Google Analytics Premium customers can use the Data-Driven Attribution model to select and analyze marketing techniques, such as Display advertising or email campaigns. Easy analysis tools in the attribution reports let you compare values from the Data-Driven Attribution model to your default model, then sort and filter your data to discover where campaign changes could have the greatest impact. After identifying which channels (or campaigns, or keywords) have the greatest potential, adjust your programs and test the results. Once you’ve learned how the Data-Driven Attribution model compares to your prior model (and viewed the Model Explorer to see how the data-driven values were calculated), you can go straight to the ROI Analysis report, which lets you focus on optimization insights.

How it works:
The Data-Driven Attribution model is enabled through comparing conversion path structures and the associated likelihood of conversion given a certain order of events. The difference in path structure, and the associated difference in conversion probability, are the foundation for the algorithm which computes the channel weights. The more impact the presence of a certain marketing channel has on the conversion probability, the higher the weight of this channel in the attribution model. The underlying probability model has been shown to predict conversion significantly better than a last-click methodology. Data-Driven Attribution seeks to best represent the actual behavior of customers in the real world, but is an estimate that should be validated as much as possible using controlled experimentation.

To learn more about Google Analytics Premium, contact your Google Account Manager, or visit

Posted by Bill Kee, Product Manager for Attribution, and Jody Shapiro, Product Manager for Google Analytics Premium

Measure What Matters—A Better Approach to Social Attribution

Webinar on Tuesday 7/16
Register for the webinar here.

When it comes to web analytics, one of the biggest complaints from marketers has long been the lack of technology to measure the ROI of social media. Thanks to our exciting integration between Google Analytics and Wildfire by Google that was first announced at thinkDoubleClick in June, those blind spots are now a thing of the past. This webinar will demonstrate how social media impacts the customer journey and then show you how Google Analytics lets you measure that influence in detail.

We’ll start by showing you the best way to set up your modeling and reporting to include all your social marketing efforts. Then we’ll give you a live demo of the Google Analytics integration with Wildfire. Now you’ll be able to see exactly how each and every social message and page published with Wildfire drives traffic and revenue to your website.

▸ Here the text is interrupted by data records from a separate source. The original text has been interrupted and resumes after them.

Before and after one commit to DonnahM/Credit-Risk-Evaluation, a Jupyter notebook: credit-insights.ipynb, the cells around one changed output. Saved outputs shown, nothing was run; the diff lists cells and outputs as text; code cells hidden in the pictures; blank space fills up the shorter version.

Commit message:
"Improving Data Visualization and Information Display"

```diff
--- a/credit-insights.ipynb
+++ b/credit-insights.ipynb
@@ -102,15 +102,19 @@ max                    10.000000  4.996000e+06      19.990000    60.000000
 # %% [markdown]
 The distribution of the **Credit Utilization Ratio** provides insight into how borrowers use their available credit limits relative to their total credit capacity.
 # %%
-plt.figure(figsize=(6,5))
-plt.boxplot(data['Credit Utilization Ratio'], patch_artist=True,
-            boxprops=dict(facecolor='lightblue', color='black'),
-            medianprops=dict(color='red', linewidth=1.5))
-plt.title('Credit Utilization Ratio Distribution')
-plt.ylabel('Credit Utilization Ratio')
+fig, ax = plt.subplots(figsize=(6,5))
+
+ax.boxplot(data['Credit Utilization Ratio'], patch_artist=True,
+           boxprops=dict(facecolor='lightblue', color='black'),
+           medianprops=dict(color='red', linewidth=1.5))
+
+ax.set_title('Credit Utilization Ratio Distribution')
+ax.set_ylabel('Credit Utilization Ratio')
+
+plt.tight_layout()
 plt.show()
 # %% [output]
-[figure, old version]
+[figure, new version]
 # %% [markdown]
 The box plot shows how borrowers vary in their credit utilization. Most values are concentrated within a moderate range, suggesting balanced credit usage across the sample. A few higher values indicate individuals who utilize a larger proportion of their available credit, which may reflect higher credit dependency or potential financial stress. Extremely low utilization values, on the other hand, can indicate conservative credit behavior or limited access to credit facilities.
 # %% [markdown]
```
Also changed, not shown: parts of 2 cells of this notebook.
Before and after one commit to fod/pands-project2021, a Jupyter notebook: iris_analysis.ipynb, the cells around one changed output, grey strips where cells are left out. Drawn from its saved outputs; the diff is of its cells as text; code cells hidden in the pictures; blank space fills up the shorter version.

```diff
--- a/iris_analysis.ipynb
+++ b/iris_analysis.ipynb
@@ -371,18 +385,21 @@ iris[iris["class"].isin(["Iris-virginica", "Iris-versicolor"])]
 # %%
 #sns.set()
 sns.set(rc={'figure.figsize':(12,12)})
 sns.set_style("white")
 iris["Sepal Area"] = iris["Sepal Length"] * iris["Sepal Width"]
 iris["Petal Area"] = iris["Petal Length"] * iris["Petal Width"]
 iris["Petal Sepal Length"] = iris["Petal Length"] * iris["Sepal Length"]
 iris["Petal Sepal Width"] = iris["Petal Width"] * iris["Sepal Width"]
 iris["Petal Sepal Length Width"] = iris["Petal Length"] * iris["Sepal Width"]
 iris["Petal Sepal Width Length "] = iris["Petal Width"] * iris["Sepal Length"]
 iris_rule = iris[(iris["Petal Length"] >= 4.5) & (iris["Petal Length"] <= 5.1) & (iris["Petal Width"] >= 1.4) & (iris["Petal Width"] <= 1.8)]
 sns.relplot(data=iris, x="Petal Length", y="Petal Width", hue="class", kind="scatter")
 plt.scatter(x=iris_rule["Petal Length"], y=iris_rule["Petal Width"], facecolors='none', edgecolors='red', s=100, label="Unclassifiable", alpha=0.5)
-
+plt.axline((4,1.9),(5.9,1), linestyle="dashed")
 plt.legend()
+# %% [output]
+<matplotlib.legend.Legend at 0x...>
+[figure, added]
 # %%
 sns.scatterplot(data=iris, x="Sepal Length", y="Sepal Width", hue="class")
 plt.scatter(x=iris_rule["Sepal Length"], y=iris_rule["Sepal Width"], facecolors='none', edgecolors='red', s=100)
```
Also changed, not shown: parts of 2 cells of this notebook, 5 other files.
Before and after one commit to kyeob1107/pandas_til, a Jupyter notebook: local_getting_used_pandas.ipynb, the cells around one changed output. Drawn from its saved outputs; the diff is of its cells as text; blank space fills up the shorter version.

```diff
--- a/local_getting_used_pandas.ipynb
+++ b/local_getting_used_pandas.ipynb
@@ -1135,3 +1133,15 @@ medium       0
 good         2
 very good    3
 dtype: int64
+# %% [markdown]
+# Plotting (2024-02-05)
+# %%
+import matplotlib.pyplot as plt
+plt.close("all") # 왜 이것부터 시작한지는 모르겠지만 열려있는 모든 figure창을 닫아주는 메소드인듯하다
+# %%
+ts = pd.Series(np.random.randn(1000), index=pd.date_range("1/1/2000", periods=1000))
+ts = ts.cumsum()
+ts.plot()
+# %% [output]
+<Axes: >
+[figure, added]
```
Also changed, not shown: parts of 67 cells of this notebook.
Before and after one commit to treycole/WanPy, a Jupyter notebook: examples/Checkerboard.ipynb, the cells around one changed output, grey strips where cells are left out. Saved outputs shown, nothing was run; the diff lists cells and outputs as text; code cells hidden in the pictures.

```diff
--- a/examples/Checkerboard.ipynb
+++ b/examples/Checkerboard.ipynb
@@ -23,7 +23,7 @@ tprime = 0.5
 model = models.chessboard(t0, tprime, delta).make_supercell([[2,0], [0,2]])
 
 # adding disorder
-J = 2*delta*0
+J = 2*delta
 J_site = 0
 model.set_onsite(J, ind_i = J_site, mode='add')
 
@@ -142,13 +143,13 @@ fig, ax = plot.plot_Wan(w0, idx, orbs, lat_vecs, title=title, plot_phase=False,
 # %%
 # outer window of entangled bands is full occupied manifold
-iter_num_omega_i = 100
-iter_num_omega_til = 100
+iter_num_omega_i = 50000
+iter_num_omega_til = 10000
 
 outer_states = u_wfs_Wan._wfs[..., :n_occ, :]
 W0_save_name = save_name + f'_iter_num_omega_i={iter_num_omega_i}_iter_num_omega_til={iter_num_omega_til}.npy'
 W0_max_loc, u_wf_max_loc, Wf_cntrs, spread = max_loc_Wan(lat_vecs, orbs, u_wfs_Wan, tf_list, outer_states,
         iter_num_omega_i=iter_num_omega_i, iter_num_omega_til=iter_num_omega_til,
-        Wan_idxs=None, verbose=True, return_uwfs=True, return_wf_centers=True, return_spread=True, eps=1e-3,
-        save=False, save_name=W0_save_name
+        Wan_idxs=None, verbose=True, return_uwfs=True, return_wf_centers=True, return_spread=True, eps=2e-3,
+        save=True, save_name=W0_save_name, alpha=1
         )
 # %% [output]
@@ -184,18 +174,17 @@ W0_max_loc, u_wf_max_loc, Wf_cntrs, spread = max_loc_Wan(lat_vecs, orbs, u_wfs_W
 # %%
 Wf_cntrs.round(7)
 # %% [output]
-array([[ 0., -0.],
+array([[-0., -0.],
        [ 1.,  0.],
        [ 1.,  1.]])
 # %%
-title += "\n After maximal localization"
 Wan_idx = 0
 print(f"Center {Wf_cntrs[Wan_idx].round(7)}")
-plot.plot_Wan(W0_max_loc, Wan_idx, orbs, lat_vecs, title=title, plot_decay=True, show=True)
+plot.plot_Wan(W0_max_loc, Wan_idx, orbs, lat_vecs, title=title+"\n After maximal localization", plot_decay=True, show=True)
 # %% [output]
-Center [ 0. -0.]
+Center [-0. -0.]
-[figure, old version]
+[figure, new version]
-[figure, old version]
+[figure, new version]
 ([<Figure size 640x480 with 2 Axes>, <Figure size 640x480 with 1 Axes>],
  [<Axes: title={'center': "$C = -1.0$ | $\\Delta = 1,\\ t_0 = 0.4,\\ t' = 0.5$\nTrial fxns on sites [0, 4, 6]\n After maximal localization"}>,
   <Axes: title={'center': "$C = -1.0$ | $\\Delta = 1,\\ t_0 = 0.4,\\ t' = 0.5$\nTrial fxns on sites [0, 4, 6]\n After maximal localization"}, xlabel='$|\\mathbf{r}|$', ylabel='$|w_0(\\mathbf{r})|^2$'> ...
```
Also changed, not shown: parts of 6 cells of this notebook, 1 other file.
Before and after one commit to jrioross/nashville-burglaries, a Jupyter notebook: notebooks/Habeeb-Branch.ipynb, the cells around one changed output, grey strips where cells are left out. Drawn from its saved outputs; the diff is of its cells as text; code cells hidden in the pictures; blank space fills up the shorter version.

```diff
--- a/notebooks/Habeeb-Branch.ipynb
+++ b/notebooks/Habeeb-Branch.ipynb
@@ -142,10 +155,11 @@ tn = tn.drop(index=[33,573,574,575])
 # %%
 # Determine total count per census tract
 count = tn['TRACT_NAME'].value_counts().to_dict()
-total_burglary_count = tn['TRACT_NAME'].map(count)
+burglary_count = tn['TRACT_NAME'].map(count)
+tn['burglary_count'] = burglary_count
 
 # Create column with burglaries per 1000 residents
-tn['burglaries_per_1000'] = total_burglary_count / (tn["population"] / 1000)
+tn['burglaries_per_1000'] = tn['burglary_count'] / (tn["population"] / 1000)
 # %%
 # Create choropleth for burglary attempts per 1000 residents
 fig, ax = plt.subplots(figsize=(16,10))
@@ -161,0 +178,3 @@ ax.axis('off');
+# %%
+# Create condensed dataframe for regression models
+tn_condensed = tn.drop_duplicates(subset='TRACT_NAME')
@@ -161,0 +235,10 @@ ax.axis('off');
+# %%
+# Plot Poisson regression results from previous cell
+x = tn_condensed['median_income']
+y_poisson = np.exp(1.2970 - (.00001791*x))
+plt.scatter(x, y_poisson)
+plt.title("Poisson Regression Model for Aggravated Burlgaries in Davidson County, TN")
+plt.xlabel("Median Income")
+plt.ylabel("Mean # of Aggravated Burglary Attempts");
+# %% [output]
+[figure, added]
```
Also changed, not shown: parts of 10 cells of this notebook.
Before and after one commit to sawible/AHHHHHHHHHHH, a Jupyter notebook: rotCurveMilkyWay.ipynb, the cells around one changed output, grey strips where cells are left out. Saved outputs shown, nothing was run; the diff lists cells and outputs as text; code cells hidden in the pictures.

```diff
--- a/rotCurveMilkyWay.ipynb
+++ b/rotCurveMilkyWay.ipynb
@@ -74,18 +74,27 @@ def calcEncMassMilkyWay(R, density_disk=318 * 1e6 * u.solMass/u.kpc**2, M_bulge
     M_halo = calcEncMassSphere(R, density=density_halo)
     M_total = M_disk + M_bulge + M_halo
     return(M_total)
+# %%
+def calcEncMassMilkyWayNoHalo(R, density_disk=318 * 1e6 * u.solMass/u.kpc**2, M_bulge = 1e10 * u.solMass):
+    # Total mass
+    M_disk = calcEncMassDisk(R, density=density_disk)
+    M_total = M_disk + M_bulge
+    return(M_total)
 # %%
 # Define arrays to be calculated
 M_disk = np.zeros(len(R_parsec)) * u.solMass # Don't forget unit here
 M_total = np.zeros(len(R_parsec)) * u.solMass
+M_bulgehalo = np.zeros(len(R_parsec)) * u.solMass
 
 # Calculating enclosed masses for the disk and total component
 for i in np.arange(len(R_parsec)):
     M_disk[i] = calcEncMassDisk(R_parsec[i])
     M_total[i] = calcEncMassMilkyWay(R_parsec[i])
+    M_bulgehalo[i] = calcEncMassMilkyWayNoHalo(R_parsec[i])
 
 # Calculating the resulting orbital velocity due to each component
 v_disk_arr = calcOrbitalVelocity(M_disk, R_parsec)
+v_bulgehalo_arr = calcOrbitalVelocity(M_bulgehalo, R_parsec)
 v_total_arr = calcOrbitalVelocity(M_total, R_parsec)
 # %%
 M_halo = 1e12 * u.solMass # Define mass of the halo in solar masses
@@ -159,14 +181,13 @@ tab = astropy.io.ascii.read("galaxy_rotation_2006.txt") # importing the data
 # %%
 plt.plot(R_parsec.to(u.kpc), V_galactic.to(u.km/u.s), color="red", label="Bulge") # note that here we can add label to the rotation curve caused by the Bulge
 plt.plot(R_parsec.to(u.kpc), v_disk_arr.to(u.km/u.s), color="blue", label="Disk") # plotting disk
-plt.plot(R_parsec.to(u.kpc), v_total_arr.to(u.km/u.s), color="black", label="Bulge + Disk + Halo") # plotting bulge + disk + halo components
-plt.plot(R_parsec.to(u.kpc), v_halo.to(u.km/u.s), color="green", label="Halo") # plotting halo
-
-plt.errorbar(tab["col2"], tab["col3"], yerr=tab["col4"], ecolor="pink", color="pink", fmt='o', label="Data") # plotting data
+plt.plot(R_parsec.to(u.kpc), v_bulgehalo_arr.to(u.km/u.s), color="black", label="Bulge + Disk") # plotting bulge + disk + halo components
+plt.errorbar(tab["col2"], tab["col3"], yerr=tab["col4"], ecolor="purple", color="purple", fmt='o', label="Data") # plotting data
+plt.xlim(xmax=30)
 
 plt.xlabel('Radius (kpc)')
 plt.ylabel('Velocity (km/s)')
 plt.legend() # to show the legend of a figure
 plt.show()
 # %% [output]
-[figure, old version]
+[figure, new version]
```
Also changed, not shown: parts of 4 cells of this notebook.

The webinar features Adam Singer, Product Marketing Manager for Google Analytics and Jessica Gilmartin, the Head of Product Marketing for Wildfire by Google. They’ll be joined by Adam Kuznia, Social Media Manager for Maryland Live! Casino, who will share the story of how he built the gaming industry’s largest East Coast social media community from scratch in just six months using Wildfire and Google Analytics, and proved to his management team the ROI of social.

This webinar is Part 1 of a three-part educational series introducing Google and Wildfire analytics integrations, so be sure not to miss it.

Date: Tuesday, July 16, 2013

Time: 10am PDT / 1pm EDT/ 5pm GMT
Duration: 1 hr

Level: 101 / Beginner

Register here.

Evaluate Marketing Spend Efficiency with our Conversion and Attribution Tools

You invest a lot to create your marketing campaigns, and it’s important to see how your spend impacts results. In addition to comparing the conversion performance of your marketing activities, you can now view your imported AdWords cost data directly in the Google Analytics Attribution Model Comparison Tool. By evaluating your AdWords cost data under various lenses offered through Attribution, you’ll get further insight into the effectiveness of your marketing spend. We will gradually roll out this feature out to all of Google Analytics.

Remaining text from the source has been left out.